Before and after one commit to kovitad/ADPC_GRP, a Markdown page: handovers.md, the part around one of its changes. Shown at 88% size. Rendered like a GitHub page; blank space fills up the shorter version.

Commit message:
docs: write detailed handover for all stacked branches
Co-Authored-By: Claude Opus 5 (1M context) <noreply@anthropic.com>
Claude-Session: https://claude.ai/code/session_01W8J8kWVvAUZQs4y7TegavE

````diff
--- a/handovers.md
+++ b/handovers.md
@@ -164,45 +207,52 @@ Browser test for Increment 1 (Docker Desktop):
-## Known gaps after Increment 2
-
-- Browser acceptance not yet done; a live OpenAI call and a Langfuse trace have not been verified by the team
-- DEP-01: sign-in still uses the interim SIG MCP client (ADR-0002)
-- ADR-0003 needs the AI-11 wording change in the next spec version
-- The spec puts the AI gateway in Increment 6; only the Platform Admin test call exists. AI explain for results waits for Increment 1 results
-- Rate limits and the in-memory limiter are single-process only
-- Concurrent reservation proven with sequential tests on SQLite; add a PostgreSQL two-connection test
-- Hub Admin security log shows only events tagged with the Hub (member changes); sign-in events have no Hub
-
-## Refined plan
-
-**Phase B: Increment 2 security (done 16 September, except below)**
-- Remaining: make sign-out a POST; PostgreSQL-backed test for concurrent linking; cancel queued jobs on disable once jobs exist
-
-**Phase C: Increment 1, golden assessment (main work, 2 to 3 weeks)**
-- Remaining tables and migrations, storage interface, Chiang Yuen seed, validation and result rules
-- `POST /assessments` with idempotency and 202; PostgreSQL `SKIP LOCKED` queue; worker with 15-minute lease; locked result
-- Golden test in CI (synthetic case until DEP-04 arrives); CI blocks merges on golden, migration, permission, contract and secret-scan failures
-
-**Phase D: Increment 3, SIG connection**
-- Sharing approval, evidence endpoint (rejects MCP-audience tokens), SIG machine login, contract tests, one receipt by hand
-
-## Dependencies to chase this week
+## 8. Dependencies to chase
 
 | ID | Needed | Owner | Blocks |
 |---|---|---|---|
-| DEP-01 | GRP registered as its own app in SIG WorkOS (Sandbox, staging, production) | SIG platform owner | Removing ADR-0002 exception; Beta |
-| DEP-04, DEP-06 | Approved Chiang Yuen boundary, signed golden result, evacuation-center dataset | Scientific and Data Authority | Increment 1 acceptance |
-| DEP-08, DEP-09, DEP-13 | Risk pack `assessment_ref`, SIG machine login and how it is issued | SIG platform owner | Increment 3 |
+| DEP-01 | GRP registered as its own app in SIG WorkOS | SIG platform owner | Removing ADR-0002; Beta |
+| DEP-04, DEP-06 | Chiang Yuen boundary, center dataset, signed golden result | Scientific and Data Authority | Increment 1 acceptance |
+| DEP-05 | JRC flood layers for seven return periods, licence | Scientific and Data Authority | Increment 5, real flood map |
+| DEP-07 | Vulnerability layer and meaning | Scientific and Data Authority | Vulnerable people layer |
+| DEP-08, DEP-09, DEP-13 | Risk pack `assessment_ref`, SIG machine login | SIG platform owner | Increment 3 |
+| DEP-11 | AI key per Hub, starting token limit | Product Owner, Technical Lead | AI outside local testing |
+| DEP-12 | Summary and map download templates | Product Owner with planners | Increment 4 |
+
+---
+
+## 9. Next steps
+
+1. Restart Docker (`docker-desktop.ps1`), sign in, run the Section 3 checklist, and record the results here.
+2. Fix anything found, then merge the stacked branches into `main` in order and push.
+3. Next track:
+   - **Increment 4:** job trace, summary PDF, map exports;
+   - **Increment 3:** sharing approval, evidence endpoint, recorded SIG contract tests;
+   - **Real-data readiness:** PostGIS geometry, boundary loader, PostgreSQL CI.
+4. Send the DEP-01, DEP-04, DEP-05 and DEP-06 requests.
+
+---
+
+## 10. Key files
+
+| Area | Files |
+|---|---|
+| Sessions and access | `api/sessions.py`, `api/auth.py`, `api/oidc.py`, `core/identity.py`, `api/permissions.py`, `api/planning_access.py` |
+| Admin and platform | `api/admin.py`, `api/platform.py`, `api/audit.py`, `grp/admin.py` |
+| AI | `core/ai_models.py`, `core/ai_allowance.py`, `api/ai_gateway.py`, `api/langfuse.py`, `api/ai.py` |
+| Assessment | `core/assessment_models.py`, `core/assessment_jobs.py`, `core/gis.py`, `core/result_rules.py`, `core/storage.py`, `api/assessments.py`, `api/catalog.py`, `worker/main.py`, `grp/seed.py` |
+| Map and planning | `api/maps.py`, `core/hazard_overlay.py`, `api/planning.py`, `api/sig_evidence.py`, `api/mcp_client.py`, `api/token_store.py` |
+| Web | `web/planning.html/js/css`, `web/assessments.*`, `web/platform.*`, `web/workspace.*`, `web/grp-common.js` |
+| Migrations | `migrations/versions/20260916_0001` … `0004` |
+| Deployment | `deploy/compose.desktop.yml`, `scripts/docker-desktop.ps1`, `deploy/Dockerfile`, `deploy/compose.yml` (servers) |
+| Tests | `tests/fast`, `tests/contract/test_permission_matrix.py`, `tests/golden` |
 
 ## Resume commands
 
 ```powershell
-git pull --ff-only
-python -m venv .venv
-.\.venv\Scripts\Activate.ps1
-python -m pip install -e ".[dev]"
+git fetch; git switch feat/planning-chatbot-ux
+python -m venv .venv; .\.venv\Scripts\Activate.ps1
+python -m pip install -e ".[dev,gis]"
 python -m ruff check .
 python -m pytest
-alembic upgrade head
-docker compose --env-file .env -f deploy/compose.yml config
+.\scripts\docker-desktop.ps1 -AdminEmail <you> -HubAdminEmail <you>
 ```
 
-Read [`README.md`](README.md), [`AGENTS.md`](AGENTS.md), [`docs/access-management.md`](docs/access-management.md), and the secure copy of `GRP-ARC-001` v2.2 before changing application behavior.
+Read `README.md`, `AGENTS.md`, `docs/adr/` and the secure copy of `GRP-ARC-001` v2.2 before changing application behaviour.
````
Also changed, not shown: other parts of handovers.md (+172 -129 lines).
..........
With "Phase" as the string to match, show every line of the entries above that has it.

-**Phase B: Increment 2 security (done 16 September, except below)**
-**Phase C: Increment 1, golden assessment (main work, 2 to 3 weeks)**
-**Phase D: Increment 3, SIG connection**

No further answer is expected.